Lawmakers grill banks on Zelle fraud, but solution remains up in the air

The news: JPMorgan’s Jamie Dimon, Bank of America’s Brian Moynihan, and other CEOs from the banks that run the peer-to-peer (P2P) payments system Zelle took fire from the congressional finance committees last week as they were called to answer questions on topics like P2P payments fraud.

Sen. Elizabeth Warren (D-MA) grilled the execs, at one point calling Zelle unsafe. Six of the seven banks present at the Senate hearing own Early Warning Services, which operates Zelle. Warren claimed that the companies built and profit from the system and tell consumers it’s safe but fail to compensate users when they’ve been defrauded.

Key context: Warren and Sen. Bob Menendez asked Early Warning Services earlier this summer to clarify how it handles fraud and whether existing regulations—namely Regulation E, the Federal Reserve’s implementation of the Electronic Fund Transfers Act that covers money transfers—apply to Zelle fraud.

Warren, Menendez, and other senators sent a separate letter to Consumer Financial Protection Bureau (CFPB) Director Rohit Chopra asking for the bureau’s help in filling the regulatory gap that they claim has allowed banks to avoid liability in certain cases of P2P payments fraud.

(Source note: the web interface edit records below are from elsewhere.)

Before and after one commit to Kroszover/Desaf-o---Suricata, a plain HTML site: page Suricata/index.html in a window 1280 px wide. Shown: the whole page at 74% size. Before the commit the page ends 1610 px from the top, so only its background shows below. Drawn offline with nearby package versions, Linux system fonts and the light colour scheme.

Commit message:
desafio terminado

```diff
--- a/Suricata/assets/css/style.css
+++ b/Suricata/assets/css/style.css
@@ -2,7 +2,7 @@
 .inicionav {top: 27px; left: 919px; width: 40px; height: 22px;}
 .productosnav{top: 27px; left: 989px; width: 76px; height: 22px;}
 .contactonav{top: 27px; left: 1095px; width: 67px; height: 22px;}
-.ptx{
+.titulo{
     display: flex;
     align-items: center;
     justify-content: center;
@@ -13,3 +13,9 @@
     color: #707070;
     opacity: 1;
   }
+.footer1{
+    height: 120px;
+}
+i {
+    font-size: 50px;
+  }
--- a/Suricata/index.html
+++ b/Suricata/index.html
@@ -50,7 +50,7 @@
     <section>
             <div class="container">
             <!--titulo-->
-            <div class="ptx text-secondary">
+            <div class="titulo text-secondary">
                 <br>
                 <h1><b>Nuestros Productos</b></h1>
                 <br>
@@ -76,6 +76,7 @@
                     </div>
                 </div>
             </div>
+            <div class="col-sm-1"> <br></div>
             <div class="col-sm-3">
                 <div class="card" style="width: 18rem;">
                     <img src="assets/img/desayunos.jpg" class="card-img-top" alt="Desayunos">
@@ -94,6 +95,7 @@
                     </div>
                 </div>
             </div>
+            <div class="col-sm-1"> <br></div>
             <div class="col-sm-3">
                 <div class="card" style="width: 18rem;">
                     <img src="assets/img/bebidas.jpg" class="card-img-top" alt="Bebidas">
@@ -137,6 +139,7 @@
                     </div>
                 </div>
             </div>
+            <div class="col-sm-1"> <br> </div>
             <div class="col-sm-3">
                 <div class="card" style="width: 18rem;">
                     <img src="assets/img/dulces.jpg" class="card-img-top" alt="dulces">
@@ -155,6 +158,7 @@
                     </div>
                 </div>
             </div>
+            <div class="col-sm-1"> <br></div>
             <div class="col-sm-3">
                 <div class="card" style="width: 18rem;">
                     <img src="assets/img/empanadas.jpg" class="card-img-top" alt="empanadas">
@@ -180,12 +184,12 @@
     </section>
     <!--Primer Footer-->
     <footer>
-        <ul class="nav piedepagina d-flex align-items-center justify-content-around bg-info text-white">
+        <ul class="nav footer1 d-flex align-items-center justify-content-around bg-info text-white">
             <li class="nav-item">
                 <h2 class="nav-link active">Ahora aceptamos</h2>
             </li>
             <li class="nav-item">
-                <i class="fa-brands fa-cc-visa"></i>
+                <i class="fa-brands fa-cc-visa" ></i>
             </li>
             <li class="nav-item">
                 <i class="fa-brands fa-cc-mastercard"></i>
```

  • Regulation E requires banks to refund fraud victims in cases where the fraudster hacks into their account to send money.
  • But it doesn’t cover authorized push payments (APP) fraud—when the victim is tricked into transferring money to the fraudster—which has grown more prevalent in the last year.

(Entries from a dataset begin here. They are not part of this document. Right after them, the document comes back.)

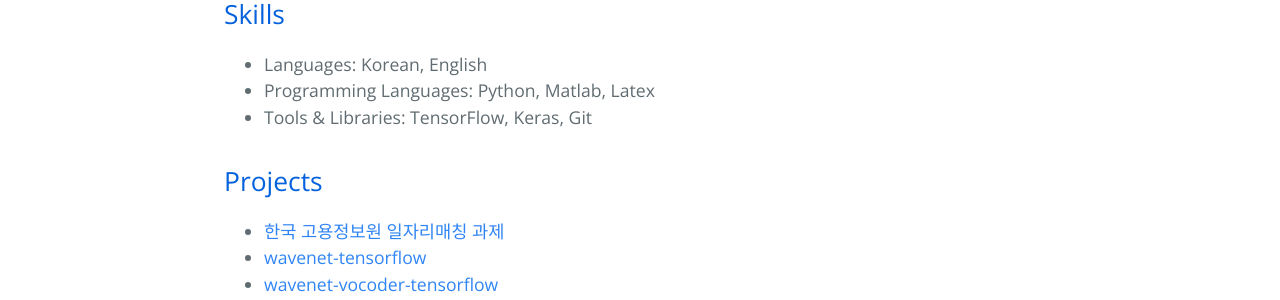
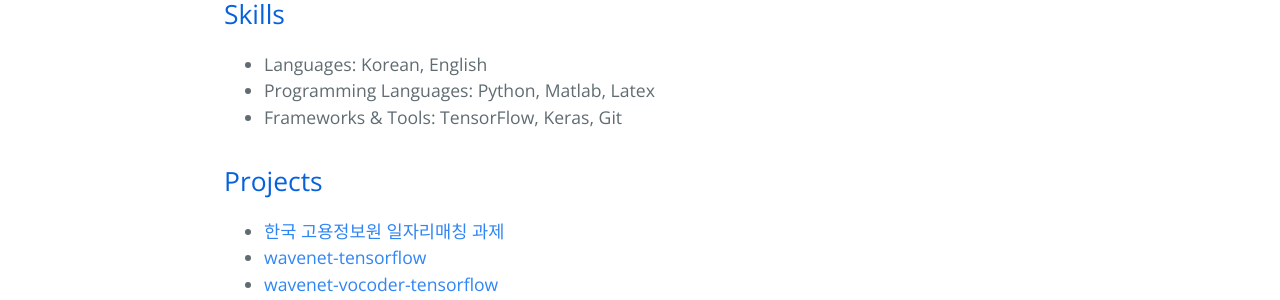
Before and after one commit to hcnoh/hcnoh.github.io, a Jekyll site: the page built from about.md, in a window 1280 px wide. Shown: the part 1453-1753 px from the top of the page. Built offline with Jekyll 4.4.1, drawn with Linux system fonts in a browser that asks for light colours.

Commit message:
Update about.md

```diff
--- a/about.md
+++ b/about.md
@@ -24,7 +24,7 @@
 ## Skills
 - Languages: Korean, English
 - Programming Languages: Python, Matlab, Latex
-- Tools & Libraries: TensorFlow, Keras, Git
+- Frameworks & Tools: TensorFlow, Keras, Git
 
 ## Projects
 - [한국 고용정보원 일자리매칭 과제](http://openapi.work.go.kr/ai/wanted/datadic/dataDicSearchVw.do)
```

The other side: As Zelle’s payments volume grows, the proportion of fraud and scams has decreased, Early Warning Services told Bloomberg. Zelle has also launched solutions to help mitigate fraud.

  • Zelle’s US transaction volume is expected to hit $531.01 billion in 2022, up from $366.28 billion last year, according to Insider Intelligence forecasts.
  • More than 99.9% of Zelle payments are sent without any reports of fraud, the company said earlier this month.

US banking execs generally oppose extending Regulation E to include APP fraud; Dimon implied users would file fake fraud claims, which could hurt banks’ revenues.

The big takeaway: Lawmakers and banking execs agree that P2P payments fraud is an industry-wide issue. But there’s little consensus on how to mitigate it or which party should be liable in APP fraud cases.

As P2P payments grow more popular, however, they’ll need to find common ground on tackling fraud and protecting consumers. Across the pond, lawmakers introduced a bill that would require banks to reimburse victims of APP fraud, which could serve as a model for the US.

This article originally appeared in Insider Intelligence's Payments Innovation Briefing—a daily recap of top stories reshaping the payments industry. Subscribe to have more hard-hitting takeaways delivered to your inbox daily.